**What the exercise asks:** Please set down only the lines that run from the one containing "更新 README.md" to the end of the listing below, exactly as written.

───

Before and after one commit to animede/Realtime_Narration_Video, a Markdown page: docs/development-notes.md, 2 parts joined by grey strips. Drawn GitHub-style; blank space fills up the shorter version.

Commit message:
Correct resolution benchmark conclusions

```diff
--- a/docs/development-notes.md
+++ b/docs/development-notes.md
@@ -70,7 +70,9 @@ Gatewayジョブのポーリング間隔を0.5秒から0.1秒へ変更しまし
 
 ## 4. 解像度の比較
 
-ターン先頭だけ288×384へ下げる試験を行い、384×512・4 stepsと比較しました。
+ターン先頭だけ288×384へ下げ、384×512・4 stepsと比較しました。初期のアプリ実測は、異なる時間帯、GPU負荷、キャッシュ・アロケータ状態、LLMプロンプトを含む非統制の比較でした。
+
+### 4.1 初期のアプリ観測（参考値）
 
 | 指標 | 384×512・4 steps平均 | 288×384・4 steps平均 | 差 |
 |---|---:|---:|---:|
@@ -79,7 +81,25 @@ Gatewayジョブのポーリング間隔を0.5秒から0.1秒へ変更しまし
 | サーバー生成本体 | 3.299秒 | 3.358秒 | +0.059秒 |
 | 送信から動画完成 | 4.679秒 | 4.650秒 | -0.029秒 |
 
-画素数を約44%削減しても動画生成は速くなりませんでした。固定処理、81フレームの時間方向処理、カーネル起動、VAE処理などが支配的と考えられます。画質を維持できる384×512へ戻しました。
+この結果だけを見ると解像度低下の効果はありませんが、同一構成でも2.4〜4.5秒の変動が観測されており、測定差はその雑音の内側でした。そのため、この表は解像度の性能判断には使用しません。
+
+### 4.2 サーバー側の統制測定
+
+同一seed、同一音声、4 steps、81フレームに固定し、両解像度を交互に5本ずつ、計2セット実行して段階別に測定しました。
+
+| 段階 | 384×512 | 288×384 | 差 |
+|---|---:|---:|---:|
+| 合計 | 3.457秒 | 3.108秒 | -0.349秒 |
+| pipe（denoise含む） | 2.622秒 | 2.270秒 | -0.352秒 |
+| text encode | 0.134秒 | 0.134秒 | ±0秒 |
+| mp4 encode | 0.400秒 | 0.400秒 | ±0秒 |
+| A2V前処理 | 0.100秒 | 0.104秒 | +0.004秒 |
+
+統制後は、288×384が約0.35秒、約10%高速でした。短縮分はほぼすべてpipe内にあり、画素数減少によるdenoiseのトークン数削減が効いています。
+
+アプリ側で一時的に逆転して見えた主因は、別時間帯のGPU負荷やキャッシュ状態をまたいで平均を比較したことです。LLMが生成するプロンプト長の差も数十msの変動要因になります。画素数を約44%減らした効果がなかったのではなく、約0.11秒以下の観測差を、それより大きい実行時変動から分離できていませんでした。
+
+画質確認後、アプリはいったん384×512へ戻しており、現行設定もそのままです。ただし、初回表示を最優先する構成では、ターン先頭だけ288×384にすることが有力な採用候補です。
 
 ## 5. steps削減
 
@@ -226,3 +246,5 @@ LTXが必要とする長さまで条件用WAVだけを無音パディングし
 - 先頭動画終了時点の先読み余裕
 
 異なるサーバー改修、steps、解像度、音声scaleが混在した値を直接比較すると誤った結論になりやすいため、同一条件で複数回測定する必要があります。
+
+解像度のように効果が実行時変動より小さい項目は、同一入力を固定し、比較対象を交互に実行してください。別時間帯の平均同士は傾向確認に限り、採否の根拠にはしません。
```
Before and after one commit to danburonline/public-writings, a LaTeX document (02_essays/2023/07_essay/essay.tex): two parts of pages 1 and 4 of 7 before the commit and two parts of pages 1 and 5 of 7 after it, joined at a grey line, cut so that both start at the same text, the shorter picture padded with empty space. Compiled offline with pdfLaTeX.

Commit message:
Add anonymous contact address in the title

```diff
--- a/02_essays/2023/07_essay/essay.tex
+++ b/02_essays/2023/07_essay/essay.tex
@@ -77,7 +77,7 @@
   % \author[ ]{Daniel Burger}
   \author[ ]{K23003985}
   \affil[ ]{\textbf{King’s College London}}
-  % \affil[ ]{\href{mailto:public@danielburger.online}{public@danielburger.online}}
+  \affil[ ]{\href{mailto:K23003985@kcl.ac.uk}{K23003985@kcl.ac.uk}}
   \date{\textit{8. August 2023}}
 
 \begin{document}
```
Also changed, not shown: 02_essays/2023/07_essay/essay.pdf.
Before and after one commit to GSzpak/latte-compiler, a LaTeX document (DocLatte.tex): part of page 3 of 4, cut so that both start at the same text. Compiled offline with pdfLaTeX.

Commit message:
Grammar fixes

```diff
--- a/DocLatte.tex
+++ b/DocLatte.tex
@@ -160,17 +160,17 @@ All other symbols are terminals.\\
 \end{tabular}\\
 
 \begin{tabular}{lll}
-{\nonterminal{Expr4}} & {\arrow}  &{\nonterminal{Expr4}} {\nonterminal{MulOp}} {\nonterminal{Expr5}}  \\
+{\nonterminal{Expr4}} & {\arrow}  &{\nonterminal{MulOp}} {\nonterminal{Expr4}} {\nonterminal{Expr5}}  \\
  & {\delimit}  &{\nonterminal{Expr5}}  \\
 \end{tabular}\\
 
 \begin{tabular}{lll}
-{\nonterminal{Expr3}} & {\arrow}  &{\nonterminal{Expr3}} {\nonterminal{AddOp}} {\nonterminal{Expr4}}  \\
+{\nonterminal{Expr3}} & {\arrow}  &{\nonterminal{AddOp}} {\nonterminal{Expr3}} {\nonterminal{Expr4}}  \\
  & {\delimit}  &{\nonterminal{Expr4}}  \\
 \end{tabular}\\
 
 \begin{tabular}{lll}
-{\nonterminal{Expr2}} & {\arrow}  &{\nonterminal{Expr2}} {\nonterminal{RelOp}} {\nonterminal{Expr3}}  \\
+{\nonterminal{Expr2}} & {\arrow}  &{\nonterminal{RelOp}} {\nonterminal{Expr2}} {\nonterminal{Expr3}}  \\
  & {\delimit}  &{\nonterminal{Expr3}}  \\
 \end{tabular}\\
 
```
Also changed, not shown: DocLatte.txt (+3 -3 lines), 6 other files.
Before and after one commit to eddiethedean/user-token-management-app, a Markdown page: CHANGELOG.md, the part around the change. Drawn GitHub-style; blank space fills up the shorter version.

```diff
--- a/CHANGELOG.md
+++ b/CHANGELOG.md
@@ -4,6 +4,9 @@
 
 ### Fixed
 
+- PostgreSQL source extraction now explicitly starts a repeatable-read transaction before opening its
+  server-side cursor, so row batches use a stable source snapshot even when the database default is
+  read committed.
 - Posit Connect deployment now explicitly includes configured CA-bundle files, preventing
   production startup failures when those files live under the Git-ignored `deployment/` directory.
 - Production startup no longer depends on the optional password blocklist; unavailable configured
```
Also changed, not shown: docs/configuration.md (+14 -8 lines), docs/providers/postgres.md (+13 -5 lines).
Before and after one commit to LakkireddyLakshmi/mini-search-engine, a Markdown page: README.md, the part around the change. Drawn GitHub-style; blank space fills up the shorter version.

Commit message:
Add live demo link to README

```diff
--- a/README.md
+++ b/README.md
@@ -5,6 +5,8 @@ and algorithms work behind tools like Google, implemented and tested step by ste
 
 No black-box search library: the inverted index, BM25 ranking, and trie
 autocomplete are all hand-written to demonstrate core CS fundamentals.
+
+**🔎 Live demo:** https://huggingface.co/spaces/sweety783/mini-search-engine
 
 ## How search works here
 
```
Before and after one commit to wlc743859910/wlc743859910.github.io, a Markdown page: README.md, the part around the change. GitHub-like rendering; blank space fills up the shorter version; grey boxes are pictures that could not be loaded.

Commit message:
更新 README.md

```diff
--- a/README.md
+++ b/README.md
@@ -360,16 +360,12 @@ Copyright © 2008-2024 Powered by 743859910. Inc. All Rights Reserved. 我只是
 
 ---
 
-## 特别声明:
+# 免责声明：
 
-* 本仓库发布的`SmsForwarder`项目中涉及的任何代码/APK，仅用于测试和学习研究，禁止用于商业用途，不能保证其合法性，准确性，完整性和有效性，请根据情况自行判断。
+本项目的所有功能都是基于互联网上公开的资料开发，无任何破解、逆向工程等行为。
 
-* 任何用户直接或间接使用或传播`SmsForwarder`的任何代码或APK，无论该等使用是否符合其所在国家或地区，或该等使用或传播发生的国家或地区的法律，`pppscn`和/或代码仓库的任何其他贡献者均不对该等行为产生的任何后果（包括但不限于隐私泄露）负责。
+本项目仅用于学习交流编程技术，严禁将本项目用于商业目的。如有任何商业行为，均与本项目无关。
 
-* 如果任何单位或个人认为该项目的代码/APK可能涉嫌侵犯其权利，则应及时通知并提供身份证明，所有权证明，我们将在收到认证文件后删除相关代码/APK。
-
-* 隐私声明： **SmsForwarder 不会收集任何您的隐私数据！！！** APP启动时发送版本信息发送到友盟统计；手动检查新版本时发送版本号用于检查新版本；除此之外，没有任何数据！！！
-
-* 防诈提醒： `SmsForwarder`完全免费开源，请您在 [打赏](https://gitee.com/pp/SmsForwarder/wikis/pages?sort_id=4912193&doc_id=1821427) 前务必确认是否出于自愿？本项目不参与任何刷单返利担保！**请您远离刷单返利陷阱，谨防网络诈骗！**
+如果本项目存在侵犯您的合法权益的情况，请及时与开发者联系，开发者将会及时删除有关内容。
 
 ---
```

───

**Solution below:**
更新 README.md

```diff
--- a/README.md
+++ b/README.md
@@ -360,16 +360,12 @@ Copyright © 2008-2024 Powered by 743859910. Inc. All Rights Reserved. 我只是
 
 ---
 
-## 特别声明:
+# 免责声明：
 
-* 本仓库发布的`SmsForwarder`项目中涉及的任何代码/APK，仅用于测试和学习研究，禁止用于商业用途，不能保证其合法性，准确性，完整性和有效性，请根据情况自行判断。
+本项目的所有功能都是基于互联网上公开的资料开发，无任何破解、逆向工程等行为。
 
-* 任何用户直接或间接使用或传播`SmsForwarder`的任何代码或APK，无论该等使用是否符合其所在国家或地区，或该等使用或传播发生的国家或地区的法律，`pppscn`和/或代码仓库的任何其他贡献者均不对该等行为产生的任何后果（包括但不限于隐私泄露）负责。
+本项目仅用于学习交流编程技术，严禁将本项目用于商业目的。如有任何商业行为，均与本项目无关。
 
-* 如果任何单位或个人认为该项目的代码/APK可能涉嫌侵犯其权利，则应及时通知并提供身份证明，所有权证明，我们将在收到认证文件后删除相关代码/APK。
-
-* 隐私声明： **SmsForwarder 不会收集任何您的隐私数据！！！** APP启动时发送版本信息发送到友盟统计；手动检查新版本时发送版本号用于检查新版本；除此之外，没有任何数据！！！
-
-* 防诈提醒： `SmsForwarder`完全免费开源，请您在 [打赏](https://gitee.com/pp/SmsForwarder/wikis/pages?sort_id=4912193&doc_id=1821427) 前务必确认是否出于自愿？本项目不参与任何刷单返利担保！**请您远离刷单返利陷阱，谨防网络诈骗！**
+如果本项目存在侵犯您的合法权益的情况，请及时与开发者联系，开发者将会及时删除有关内容。
 
 ---
```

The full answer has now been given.